But, experts on mental health say that Medicaid expansion alone isn’t the answer to the country’s mental health problems.
“We absolutely believe Medicaid expansion is going to help a lot,” Theresa Nguyen of Mental Health America told US News And World Report. “Access to any insurance will move people’s barriers, but we’ve been saying for a while that access to insurance does not mean access to treatment.”
Longer Wait Times for Medications
In response to the abuse of opioid painkillers, health regulators are considering plans “to require doctors to log in to pill-tracking databases before prescribing painkillers and other high-risk drugs.”
Yet, the Obama administration’s plan to require prescription databases is facing stiff opposition from the nation’s doctors, the Associated Press reports.
Dr. Steven Sacks, president of the American Medical Association, told the Associated Press that a mandatory database is likely to have negative consequences for patients, who will “face longer waits and less time with their physicians.”
“There really is a patient safety and quality-of-care cost when you mandate the use of tools that are not easy to use,” Sacks said.
Count us among those worried about the unintended consequences of new regulations and a government-controlled database of patients.

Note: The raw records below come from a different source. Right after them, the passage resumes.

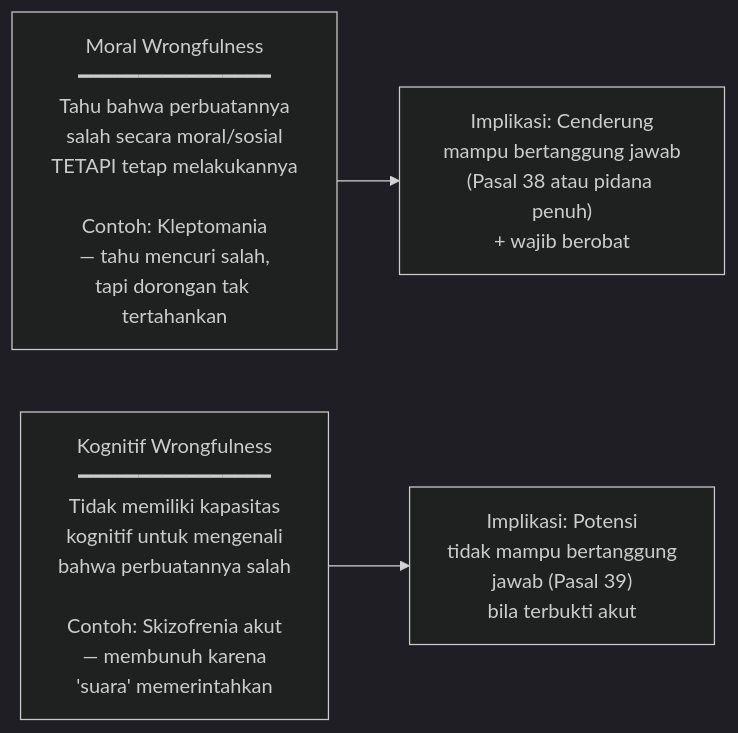
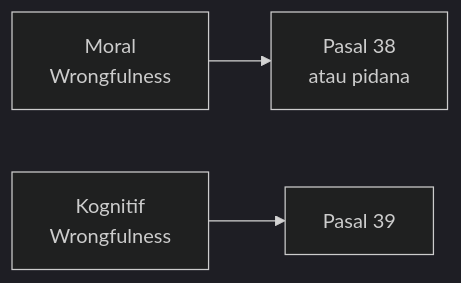
The fifth of 8 diagrams in content/Lectures/psikiatri-forensik.md (hifdzimaulana/beate-vivere), drawn with Mermaid (dark theme) before and after one commit. The commit also changed other lines of this file and 1 other file, not shown here.

Commit message:
Fix mermaid diagrams: replace \n with <br/> and remove emojis

````diff
--- a/content/Lectures/psikiatri-forensik.md
+++ b/content/Lectures/psikiatri-forensik.md
@@ -262,9 +262,7 @@
 ```mermaid
 graph LR
-    MW["Moral Wrongfulness\n━━━━━━━━━━━━━━━━\nTahu bahwa perbuatannya\nsalah secara moral/sosial\nTETAPI tetap melakukannya\n\nContoh: Kleptomania\n— tahu mencuri salah,\ntapi dorongan tak tertahankan"]
-
-    KW["Kognitif Wrongfulness\n━━━━━━━━━━━━━━━━\nTidak memiliki kapasitas\nkognitif untuk mengenali\nbahwa perbuatannya salah\n\nContoh: Skizofrenia akut\n— membunuh karena\n'suara' memerintahkan"]
-
-    MW --> IM1["Implikasi: Cenderung\nmampu bertanggung jawab\n(Pasal 38 atau pidana penuh)\n+ wajib berobat"]
-    KW --> IM2["Implikasi: Potensi\ntidak mampu bertanggung\njawab (Pasal 39)\nbila terbukti akut"]
+    MW["Moral<br/>Wrongfulness"]
+    KW["Kognitif<br/>Wrongfulness"]
+    MW --> IM1["Pasal 38<br/>atau pidana"]
+    KW --> IM2["Pasal 39"]
 ```
````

Cyber-security is an ongoing concern. The government has a poor track record of keeping its data safe and secure.
Moreover, we shouldn’t ask patients that are suffering to prolong their suffering while a bureacrat checks the national government database. Wait times are a real concern and will have real consequences for patients.